PHNOM PENH — To the left of the stage in Phnom Penh’s Freedom Park on Saturday, Bun Saoak sheltered behind a throbbing speaker, seeking shade from the blinding mid-morning sun.
On the platform nearby, opposition leader Sam Rainsy told the estimated 20,000 crowd that his Cambodian National Rescue Party (CNRP) would not budge on its demand that an investigation be held into alleged cheating in July 28 parliamentary elections.
Echoing Mr Rainsy’s claims that the election was unjust, Mu Sochea, a former government minister and an influential Rainsy ally, told The Irrawaddy that “1.2 million voters were disenfranchised intentionally and deliberately.”
Bun Saoak was not one of those voters that the opposition says were omitted from voting lists, but nonetheless was adamant there was cheating on election day. “It was not a free and fair election,” he told The Irrawaddy.
Official election results were finally released on Sunday, six weeks after the vote. Unsurprisingly, the outcome, announced by the National Election Commission (NEC), upheld the win claimed on July 28 by Hun Sen’s Cambodian People’s Party (CPP). The NEC said that the CPP won 68 seats, with the NCRP getting 55.
After the results were released, the CNRP said that it will boycott parliament and return to the streets, with three days of protests lined up for September 15-17.
While Saturday’s protest was peaceful, with police keeping a watchful distance, Cambodia’s security forces have a track record of cracking down on smaller marches by garment workers and by people affected by land grabs. A large-scale and prolonged rally could test Hun Sen’s willingness to allow continued dissent. Before Saturday’s protest, riot police were seen practicing crowd control measures, around Phnom Penh, while the Ministry of Interior sent a letter to foreign embassies suggesting that the CNRP plan was to foment a coup, though the ministry has not backed up its claim with evidence.
Both sides stand accused of stirring up tension, however. The opposition’s election campaign was marked by anti-Vietnamese rhetoric, alleging that Hun Sen, who came to power during Vietnam’s post-Khmer Rouge occupation of Cambodia, is a puppet of the Hanoi government. Rainsy has been stirring up anti-Vietnamese sentiment in a country where pogroms against Vietnamese have flared in the past, and where the two surviving Khmer Rouge leaders stand accused of genocide against Cambodia’s ethnic Vietnamese minority.
The contentions have been entwined with scaremongering over Vietnamese migrants in Cambodia and claims that Vietnamese — presumably Hun Sen supporters — were allowed to vote. Such claims emerged at last Saturday’s rally. “At the high school where I vote, there was a problem. Vietnamese were voting, and Khmer were not,” said Bun Saoak.
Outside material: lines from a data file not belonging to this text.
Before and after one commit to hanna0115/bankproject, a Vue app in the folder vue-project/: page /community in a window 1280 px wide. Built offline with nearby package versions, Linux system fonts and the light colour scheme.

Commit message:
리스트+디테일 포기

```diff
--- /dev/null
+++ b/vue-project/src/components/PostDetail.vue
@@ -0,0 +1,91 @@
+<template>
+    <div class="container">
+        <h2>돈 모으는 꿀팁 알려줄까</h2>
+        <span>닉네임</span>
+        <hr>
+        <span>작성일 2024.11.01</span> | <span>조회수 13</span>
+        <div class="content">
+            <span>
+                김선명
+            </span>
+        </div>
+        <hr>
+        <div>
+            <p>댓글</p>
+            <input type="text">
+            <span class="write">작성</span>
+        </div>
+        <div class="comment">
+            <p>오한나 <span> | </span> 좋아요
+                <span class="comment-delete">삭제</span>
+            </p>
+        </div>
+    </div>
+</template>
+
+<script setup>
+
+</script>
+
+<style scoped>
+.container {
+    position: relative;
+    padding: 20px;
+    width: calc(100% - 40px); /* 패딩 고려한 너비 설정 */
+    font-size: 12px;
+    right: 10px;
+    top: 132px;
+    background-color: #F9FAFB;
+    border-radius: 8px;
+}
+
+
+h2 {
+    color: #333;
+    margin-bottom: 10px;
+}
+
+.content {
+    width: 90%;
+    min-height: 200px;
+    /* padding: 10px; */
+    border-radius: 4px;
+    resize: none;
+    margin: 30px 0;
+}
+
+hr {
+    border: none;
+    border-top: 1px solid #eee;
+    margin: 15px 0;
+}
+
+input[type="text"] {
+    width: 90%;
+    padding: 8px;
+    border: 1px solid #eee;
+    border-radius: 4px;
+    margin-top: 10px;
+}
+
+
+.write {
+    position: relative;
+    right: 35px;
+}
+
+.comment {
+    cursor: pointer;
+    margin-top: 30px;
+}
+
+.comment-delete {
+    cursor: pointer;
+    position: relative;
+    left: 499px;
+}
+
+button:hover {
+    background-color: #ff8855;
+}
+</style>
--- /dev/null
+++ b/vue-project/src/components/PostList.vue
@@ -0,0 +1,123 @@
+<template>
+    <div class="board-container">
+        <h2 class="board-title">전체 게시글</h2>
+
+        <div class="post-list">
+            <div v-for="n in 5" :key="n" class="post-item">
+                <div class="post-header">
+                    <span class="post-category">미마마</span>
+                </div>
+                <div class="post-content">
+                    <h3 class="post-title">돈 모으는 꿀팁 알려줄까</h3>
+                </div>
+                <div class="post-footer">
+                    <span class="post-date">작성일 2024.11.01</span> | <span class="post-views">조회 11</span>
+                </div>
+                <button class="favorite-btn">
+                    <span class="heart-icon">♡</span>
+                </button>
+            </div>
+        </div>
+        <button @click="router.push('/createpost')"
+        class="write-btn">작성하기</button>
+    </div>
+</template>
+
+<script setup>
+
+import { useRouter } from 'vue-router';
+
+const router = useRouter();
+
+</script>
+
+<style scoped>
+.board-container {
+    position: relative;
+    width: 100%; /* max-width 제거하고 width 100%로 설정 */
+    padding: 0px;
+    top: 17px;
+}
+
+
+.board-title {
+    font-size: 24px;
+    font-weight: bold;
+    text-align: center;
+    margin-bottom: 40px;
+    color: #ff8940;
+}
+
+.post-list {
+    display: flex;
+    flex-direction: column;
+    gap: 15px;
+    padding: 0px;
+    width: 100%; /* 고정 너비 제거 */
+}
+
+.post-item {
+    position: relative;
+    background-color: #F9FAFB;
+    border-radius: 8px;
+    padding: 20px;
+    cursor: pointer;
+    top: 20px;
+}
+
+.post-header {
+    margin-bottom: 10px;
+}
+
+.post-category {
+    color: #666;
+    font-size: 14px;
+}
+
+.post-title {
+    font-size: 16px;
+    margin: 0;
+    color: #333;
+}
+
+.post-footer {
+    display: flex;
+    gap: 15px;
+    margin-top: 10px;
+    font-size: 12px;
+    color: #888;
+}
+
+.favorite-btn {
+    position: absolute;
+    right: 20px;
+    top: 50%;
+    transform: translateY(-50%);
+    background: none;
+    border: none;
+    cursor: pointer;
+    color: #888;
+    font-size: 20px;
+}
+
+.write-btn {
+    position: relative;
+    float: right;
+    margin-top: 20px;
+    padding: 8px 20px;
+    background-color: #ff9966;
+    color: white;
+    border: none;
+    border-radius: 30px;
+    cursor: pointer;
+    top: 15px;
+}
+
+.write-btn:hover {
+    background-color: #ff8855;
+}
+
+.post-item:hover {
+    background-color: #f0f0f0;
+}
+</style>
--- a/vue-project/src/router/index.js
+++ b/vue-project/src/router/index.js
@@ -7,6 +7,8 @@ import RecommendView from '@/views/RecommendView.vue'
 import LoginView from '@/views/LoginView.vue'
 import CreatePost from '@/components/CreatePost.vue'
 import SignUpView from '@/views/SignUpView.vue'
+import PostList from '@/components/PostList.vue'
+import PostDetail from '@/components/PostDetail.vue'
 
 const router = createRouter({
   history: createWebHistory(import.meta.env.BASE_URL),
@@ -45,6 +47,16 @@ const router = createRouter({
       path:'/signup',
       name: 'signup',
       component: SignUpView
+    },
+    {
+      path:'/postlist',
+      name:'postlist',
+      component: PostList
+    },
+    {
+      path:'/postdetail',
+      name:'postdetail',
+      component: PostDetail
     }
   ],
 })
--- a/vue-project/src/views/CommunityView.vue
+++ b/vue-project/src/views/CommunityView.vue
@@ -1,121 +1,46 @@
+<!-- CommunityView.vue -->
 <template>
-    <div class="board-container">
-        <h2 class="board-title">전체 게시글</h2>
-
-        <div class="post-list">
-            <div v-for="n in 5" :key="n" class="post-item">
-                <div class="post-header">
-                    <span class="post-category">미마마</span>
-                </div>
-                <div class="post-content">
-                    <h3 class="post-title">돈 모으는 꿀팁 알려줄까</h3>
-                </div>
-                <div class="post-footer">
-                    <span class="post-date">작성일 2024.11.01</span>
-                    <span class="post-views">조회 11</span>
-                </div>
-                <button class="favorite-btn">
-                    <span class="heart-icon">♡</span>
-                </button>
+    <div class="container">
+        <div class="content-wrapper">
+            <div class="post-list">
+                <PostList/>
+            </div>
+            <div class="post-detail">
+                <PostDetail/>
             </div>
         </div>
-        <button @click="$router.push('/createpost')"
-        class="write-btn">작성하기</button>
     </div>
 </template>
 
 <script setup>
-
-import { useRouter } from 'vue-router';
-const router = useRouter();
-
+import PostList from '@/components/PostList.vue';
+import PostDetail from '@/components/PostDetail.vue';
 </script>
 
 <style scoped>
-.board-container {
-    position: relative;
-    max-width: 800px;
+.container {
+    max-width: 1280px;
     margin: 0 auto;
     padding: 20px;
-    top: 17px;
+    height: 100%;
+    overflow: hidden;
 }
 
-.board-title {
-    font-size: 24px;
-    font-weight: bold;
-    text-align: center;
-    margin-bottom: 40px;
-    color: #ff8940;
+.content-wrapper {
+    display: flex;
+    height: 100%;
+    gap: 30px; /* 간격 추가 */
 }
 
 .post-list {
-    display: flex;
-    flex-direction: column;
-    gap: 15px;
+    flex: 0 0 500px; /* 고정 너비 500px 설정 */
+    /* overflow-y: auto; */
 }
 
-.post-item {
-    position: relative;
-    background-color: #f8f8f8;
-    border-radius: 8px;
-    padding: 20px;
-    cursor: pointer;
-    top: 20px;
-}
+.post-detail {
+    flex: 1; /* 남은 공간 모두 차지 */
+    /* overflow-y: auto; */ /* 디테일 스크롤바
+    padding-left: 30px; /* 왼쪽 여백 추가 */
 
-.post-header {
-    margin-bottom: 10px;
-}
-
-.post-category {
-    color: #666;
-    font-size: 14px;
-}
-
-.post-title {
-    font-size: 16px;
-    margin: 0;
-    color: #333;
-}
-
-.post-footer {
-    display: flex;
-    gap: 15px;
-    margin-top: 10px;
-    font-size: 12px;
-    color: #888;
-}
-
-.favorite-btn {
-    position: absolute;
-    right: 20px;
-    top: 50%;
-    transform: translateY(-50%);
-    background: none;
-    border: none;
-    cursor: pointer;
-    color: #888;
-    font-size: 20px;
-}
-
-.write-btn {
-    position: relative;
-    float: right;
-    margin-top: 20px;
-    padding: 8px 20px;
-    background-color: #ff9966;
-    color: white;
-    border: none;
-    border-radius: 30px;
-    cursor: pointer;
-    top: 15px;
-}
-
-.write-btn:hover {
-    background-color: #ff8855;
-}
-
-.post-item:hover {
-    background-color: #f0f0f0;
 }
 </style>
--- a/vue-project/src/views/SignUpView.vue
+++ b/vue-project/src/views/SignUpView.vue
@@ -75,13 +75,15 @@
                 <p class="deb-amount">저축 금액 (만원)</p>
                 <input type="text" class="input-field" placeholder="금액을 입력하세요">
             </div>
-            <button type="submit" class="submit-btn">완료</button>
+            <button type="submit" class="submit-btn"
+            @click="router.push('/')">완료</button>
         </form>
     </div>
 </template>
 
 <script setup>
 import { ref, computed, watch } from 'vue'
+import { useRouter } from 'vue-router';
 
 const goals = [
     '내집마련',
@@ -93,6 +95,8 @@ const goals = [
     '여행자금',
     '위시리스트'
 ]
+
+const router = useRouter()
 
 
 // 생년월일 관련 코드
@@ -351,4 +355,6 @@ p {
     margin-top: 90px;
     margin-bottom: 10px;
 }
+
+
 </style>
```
It seems unlikely, however, that the opposition can pressure Hun Sen into drastic concessions, with CPP lawmakers saying that the CPP will form a government regardless of any opposition boycott. Kheang Un, a Cambodian politics lecturer at Northern Illinois University, said the proposed boycott and protests are unlikely have much impact — unless supplemented by international pressure such as trade sanctions and aid cuts.
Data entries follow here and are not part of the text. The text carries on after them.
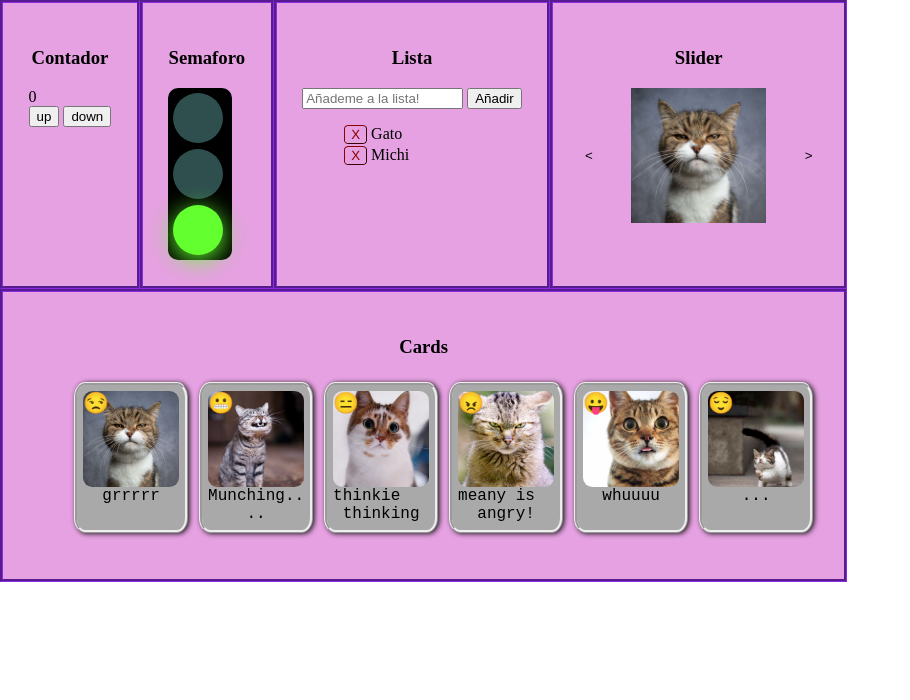
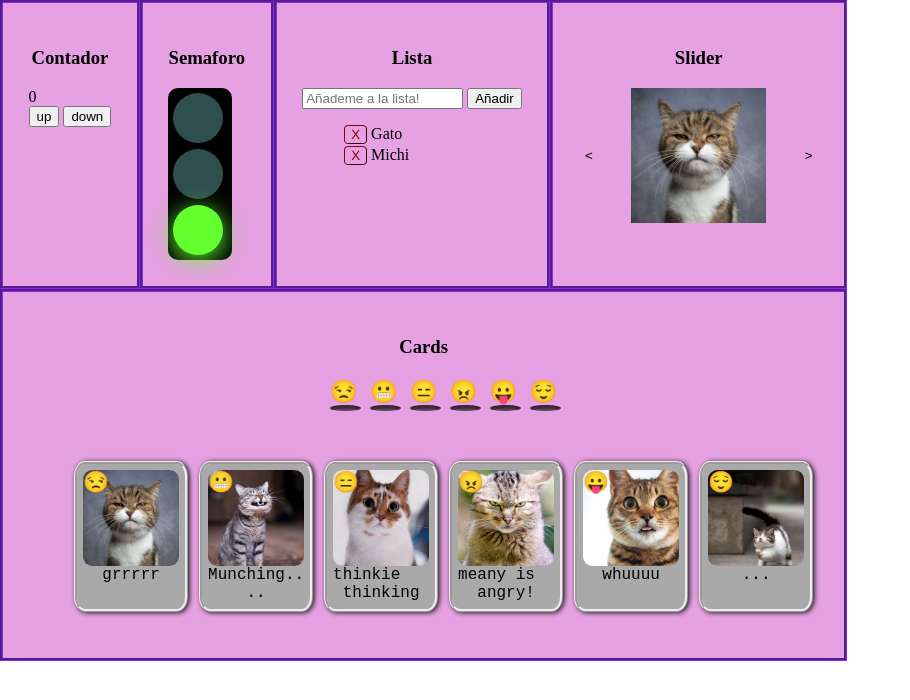
Before and after one commit to mikeldalmauc/js-components, a plain HTML site: page app.html in a window 1280 px wide. Shown: the whole page, without its empty margins (0-910 px from the left). Drawn offline with Linux system fonts and the light colour scheme.

Commit message:
filter making

```diff
--- a/app-solved.js
+++ b/app-solved.js
@@ -235,7 +235,8 @@ let modelCards
 
 function initCards() {
     modelCards = {
-        cards: [
+          selectedEmoji : "None"
+        , cards: [
             {
                 image: "grumpy.jpg"
                 , title: "grrrrr"
@@ -279,15 +280,32 @@ function viewCards() {
     let cards = modelCards.cards.map(card => `
             <li class="card">
                 <div class="card-image">
-                    <div class="card-emoji" >&#${emoji(card.emoji)};</div>
+                    <div class="card-emoji" >${emojiCode(card.emoji)}</div>
                     <img src="assets/${card.image}">
                 </div>
                 <text class="card-text">${card.title}</text>
             </li>
-        `).join("")
+        `)
+        .filter(card => card.emoji != modelCards.selectedEmoji)
+        .join("")
+
+    let emojiButton = (emoji) =>
+        `<li>
+            <button
+                type="button"
+                onclick="updateCards('Filter','${emoji}')">
+                    <div class="emoji-icon ${emoji == modelCards.selectedEmoji ? "selected":""} selected">${emojiCode(emoji)}</div>
+                    <div class="shadow"></div>
+                </button>
+
+        </li>`
 
     app.innerHTML = `
         <h3>Cards</h3>
+        <ul class="emoji-menu">
+            ${modelCards.cards.map(card => emojiButton(card.emoji)).join("")}
+        </ul>
+        </br>
         <ul class="cards">
             ${cards}
         </ul>
@@ -295,11 +313,19 @@ function viewCards() {
     `
 }
 
-function updateCards(msg, idElemento) {
+function updateCards(msg, emoji) {
+    switch (msg) {
+        case "Filter":
+            modelCards.selectedEmoji = emoji
+            break
+        default:
+            break
+    }
 
+    viewCards()
 }
 
-function emoji(name) {
+function emojiCode(name) {
 
     let emoji
 
@@ -328,5 +354,5 @@ function emoji(name) {
             break
     }
 
-    return emoji;
+    return "&#"+emoji+";";
 }
--- a/app.css
+++ b/app.css
@@ -171,3 +171,38 @@ app > h3 {
     font-size:  1.3em;
     z-index: 1;
 }
+
+.emoji-menu{
+    display: flex;
+    flex-direction: row;
+    justify-content: center;
+}
+
+.emoji-menu > li {
+    list-style: none;
+}
+
+.emoji-menu button {
+    background: none;
+    border: none;
+    cursor: pointer;
+    font-size: 1.4em;
+    border-radius: 100%;
+}
+
+
+.emoji-menu .emoji-icon:hover{
+    transform: translateY(-0.1em);
+}
+
+.emoji-menu .shadow {
+    position: absolute;
+    content:"";
+    display: block;
+    width: 1.4em;
+    height: 0.3em;
+    border-radius: 100%;
+    filter: opacity(0.8);
+    box-shadow:
+       inset 0 0.3em 0.3em;
+}
```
“At the moment the situation in Cambodia is not that grave that it warrants such drastic action,” said Kheang Un.
The CNRP has said that the official bodies such as NEC and the Constitutional Committee — which earlier rejected opposition cheating claims — are biased in favor of the CPP and Cambodia’s long-entrenched Prime Minister Hun Sen, who is now nearing three decades in office.
Koul Panha of the Committee for Free and Fair Elections (COMFREL), which monitored the July 28 vote, said that Cambodia needs long term electoral reform, including overhauling the NEC and the Constitutional Committee. “The voter registration and lists need to be looked at as well,” he told The Irrawaddy.
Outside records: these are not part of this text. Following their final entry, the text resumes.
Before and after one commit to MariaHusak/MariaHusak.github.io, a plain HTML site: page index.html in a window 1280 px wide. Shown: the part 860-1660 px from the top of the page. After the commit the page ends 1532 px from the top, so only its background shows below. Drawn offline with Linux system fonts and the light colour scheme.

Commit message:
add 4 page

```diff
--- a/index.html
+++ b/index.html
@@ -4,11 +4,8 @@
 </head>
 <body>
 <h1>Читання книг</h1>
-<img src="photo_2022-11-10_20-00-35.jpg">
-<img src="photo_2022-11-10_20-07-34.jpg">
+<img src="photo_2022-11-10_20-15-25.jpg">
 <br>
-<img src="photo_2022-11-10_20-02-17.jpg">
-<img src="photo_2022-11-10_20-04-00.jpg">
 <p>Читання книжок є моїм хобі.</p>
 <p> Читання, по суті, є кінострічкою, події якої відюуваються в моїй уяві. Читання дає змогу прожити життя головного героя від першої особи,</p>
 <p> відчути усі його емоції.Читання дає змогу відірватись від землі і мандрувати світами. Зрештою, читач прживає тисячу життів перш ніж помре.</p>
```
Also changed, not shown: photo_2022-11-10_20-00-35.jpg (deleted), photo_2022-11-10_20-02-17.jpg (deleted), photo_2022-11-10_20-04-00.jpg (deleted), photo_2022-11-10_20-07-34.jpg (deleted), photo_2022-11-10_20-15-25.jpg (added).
And though the CNRP has failed to dislodge Hun Sen from office, the opposition made hefty gains in the election, winning 44.5 per cent of the popular vote to the CPP’s 48.8 per cent – a drop of almost 10 per cent for Hun Sen’s party since its landslide win in the 2008 election.
The close call — even if on the back of cheating — could serve as a wake-up call for the CPP, which stands accused of widespread corruption, nepotism and of backing controversial land grabs, improprieties that seemingly prompted voters to opt for the CNRP.
“If the CPP fails to initiate meaningful reforms then it will face even more vocal opposition, backed by an even more restless youth,” said Kheang Un.